- **Work to complete**: Lines of the data that contain the word "Bold" are the ones to copy.

[Data entries]
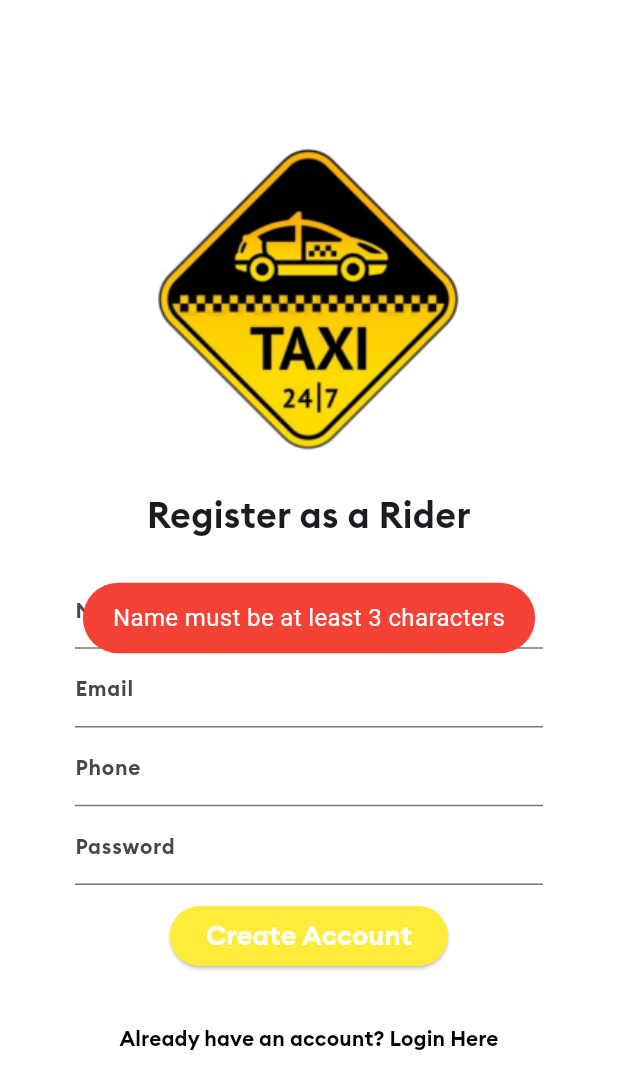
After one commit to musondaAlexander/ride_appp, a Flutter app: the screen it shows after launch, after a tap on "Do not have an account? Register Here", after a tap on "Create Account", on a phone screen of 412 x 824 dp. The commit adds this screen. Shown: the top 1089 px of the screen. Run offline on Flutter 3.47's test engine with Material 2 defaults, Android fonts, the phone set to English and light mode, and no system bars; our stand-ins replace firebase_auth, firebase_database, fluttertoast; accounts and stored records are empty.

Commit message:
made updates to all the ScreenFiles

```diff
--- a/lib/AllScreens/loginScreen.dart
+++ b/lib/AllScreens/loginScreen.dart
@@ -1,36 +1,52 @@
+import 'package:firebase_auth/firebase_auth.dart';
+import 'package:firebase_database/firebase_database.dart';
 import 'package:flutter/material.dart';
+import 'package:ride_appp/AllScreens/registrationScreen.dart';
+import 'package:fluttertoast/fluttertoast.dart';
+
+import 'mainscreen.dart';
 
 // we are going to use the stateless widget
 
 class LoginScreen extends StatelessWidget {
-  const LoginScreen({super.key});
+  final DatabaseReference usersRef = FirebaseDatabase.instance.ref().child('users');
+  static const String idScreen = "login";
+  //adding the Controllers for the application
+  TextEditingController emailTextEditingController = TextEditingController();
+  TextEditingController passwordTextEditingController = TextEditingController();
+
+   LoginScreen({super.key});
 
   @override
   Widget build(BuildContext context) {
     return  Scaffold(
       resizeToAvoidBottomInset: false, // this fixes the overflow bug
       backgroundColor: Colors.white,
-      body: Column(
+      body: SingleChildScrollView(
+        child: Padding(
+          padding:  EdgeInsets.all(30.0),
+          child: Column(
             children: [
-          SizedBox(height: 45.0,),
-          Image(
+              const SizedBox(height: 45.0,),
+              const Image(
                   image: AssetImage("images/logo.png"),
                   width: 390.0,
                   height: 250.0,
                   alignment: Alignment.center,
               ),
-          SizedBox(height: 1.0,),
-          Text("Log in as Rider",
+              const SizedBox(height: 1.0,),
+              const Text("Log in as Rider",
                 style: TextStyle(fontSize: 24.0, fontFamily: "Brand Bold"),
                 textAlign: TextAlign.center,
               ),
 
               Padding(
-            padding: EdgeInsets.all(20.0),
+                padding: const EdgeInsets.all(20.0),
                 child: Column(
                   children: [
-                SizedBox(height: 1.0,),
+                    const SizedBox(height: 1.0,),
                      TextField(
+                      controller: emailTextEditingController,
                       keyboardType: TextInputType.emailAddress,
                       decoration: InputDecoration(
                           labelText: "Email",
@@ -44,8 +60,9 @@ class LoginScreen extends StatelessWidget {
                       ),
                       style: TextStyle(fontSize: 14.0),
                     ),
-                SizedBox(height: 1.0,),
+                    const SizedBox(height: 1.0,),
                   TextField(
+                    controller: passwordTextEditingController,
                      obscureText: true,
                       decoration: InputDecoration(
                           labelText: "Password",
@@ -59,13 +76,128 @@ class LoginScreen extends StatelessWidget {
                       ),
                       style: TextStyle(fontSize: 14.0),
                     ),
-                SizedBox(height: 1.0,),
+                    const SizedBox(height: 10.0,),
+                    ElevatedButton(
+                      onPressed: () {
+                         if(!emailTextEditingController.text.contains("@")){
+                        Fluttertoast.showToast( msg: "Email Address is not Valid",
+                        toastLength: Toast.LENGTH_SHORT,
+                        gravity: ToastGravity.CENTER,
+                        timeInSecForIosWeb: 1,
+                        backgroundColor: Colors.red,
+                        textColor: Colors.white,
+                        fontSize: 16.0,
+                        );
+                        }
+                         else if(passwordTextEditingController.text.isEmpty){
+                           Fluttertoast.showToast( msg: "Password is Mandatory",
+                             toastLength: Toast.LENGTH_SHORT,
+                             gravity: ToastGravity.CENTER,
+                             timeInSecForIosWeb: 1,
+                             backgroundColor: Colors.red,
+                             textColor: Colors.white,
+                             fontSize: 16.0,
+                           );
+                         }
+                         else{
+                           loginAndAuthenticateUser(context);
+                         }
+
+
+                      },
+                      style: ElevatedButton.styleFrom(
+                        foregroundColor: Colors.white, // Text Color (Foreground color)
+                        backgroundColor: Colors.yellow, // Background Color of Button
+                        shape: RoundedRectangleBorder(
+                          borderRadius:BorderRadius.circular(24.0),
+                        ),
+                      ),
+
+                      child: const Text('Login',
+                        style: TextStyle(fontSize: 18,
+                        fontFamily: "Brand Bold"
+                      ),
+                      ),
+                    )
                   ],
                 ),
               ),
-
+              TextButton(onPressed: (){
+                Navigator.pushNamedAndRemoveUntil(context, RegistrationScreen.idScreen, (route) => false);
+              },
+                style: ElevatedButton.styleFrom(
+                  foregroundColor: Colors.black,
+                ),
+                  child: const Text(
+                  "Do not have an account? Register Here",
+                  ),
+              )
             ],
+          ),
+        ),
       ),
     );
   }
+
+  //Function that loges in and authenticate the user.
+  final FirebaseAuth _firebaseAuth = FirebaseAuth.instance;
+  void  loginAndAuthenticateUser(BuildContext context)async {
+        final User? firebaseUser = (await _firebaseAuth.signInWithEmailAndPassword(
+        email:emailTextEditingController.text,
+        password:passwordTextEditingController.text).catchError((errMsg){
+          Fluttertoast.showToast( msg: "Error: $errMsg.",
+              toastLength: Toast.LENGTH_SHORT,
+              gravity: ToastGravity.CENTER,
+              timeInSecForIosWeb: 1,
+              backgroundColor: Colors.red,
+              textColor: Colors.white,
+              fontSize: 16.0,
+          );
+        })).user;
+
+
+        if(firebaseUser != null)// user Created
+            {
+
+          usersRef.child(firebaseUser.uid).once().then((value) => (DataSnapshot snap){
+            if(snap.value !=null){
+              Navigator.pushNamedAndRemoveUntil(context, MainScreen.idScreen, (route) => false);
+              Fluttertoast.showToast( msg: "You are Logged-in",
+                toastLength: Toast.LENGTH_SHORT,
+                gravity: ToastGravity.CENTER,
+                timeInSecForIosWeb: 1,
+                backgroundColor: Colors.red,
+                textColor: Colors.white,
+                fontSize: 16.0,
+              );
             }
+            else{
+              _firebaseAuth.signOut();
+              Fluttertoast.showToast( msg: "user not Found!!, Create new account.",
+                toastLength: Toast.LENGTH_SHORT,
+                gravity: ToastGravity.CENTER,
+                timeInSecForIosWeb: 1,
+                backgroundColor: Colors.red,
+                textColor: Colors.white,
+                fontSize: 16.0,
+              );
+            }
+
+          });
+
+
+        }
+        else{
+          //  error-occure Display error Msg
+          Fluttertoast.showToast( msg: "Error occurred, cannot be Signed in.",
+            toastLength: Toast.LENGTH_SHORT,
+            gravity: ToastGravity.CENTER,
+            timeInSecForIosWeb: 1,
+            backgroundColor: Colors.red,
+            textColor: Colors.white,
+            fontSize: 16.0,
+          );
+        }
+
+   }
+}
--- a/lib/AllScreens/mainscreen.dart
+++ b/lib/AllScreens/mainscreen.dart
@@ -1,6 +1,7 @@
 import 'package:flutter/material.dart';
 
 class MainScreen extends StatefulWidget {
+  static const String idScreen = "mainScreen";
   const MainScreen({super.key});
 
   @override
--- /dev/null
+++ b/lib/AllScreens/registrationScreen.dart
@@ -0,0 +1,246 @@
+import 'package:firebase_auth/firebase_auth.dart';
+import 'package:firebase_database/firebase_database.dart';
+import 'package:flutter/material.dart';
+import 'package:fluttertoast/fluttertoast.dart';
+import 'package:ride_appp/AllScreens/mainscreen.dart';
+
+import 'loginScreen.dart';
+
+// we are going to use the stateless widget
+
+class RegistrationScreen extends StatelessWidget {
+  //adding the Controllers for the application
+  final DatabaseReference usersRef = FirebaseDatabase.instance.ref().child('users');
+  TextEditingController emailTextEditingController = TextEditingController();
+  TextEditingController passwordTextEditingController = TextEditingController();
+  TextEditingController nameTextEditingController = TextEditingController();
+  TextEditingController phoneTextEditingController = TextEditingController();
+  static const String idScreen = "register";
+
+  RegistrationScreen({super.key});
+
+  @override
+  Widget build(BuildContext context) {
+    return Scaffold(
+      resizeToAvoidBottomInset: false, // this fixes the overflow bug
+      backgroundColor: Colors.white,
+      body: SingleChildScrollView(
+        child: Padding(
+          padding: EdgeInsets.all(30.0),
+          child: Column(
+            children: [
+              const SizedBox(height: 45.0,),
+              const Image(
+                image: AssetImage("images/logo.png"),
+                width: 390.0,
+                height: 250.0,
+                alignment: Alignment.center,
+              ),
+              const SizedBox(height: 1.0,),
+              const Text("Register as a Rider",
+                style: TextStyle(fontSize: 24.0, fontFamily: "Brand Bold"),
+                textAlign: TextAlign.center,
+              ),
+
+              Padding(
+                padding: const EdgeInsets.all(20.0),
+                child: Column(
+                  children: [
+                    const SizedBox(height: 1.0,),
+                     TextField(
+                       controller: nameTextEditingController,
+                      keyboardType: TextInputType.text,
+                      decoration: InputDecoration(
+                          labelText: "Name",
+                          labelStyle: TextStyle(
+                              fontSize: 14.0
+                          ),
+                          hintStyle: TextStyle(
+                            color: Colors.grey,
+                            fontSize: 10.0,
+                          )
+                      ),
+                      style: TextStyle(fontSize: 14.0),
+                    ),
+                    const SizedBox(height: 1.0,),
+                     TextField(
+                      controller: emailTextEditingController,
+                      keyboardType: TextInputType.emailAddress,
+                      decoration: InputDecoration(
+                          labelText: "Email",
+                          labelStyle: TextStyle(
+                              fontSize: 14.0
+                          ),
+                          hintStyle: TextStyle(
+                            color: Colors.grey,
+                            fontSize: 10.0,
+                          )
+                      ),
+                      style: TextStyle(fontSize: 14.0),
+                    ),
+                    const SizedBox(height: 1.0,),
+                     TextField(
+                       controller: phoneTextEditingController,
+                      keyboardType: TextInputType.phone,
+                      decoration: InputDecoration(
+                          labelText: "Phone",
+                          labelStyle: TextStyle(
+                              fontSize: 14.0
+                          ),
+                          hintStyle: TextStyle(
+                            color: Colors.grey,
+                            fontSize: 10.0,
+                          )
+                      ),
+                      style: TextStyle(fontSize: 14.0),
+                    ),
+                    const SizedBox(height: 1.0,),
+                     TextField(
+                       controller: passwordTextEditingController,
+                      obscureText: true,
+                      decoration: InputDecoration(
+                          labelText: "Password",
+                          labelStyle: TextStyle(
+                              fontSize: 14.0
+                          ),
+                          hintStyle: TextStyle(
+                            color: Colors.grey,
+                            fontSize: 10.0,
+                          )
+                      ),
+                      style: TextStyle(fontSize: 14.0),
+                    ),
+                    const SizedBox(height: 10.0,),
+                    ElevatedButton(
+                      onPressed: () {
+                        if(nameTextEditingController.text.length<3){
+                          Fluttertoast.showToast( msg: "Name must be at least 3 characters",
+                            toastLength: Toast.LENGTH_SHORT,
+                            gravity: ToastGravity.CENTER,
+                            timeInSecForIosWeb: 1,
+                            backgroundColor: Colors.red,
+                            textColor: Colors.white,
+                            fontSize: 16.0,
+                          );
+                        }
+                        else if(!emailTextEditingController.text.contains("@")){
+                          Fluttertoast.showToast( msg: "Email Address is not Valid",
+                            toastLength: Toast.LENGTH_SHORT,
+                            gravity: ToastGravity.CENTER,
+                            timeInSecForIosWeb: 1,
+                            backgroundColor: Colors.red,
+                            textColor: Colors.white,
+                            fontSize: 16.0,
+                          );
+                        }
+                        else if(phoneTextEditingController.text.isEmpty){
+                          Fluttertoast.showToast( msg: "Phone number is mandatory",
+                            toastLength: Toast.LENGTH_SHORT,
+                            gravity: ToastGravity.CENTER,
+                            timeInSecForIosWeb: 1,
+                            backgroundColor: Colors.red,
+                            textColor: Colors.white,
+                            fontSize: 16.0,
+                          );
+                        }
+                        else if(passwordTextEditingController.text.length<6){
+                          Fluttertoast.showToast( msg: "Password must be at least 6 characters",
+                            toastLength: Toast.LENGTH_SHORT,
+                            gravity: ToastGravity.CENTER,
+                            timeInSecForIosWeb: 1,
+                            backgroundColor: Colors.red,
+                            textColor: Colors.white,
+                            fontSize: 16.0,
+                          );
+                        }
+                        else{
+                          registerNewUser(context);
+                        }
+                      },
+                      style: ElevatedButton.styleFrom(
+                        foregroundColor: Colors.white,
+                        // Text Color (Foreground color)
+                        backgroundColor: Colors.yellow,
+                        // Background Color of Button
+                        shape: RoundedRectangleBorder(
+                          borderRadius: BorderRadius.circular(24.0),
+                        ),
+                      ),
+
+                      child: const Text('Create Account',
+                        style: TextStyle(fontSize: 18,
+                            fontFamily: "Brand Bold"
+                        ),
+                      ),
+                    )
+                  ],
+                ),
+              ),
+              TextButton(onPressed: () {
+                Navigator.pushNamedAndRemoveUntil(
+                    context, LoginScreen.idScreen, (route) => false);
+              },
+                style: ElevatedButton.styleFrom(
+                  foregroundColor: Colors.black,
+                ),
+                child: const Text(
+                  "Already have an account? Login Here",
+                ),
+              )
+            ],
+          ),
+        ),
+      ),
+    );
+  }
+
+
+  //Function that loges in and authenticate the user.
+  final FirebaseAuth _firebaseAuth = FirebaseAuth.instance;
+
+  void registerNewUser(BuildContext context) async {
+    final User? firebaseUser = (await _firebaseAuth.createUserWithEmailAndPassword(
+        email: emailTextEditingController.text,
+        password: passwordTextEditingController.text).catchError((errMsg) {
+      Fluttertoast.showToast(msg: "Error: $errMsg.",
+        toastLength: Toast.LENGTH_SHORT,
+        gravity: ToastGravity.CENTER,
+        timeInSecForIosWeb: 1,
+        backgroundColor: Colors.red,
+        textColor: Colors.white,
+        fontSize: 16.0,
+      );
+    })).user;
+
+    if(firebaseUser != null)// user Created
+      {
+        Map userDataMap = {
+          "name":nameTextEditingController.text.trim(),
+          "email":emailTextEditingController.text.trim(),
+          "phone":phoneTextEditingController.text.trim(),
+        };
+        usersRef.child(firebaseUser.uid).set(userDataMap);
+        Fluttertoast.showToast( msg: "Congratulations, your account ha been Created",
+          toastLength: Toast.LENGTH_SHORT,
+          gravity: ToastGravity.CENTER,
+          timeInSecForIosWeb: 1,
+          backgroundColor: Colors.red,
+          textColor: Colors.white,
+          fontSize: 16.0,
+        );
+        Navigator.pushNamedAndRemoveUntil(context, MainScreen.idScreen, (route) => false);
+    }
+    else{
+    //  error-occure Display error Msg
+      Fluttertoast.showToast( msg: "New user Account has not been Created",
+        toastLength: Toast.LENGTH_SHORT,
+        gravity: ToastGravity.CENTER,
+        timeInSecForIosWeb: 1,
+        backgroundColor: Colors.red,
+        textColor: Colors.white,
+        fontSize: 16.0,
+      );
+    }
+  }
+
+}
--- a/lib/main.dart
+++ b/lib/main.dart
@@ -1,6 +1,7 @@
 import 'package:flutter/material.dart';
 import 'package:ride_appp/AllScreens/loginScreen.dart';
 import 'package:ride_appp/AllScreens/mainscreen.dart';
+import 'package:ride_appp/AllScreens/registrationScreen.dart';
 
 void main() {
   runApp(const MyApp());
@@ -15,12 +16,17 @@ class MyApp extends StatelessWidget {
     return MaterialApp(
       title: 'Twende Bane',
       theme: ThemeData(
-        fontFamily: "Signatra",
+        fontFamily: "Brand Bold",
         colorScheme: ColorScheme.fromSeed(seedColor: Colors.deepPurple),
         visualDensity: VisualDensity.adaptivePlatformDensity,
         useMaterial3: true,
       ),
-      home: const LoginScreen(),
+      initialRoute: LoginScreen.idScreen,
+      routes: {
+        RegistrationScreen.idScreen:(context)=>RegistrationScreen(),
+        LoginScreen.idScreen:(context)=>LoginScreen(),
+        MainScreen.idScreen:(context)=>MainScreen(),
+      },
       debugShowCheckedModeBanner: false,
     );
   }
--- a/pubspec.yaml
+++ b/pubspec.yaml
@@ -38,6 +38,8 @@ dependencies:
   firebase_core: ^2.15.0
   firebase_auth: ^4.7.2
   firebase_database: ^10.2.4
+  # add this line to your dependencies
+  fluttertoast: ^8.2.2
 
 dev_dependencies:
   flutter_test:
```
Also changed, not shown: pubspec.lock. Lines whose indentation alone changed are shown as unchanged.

- **Output**:
                 style: TextStyle(fontSize: 24.0, fontFamily: "Brand Bold"),
+                        fontFamily: "Brand Bold"
+                style: TextStyle(fontSize: 24.0, fontFamily: "Brand Bold"),
+                            fontFamily: "Brand Bold"
+        fontFamily: "Brand Bold",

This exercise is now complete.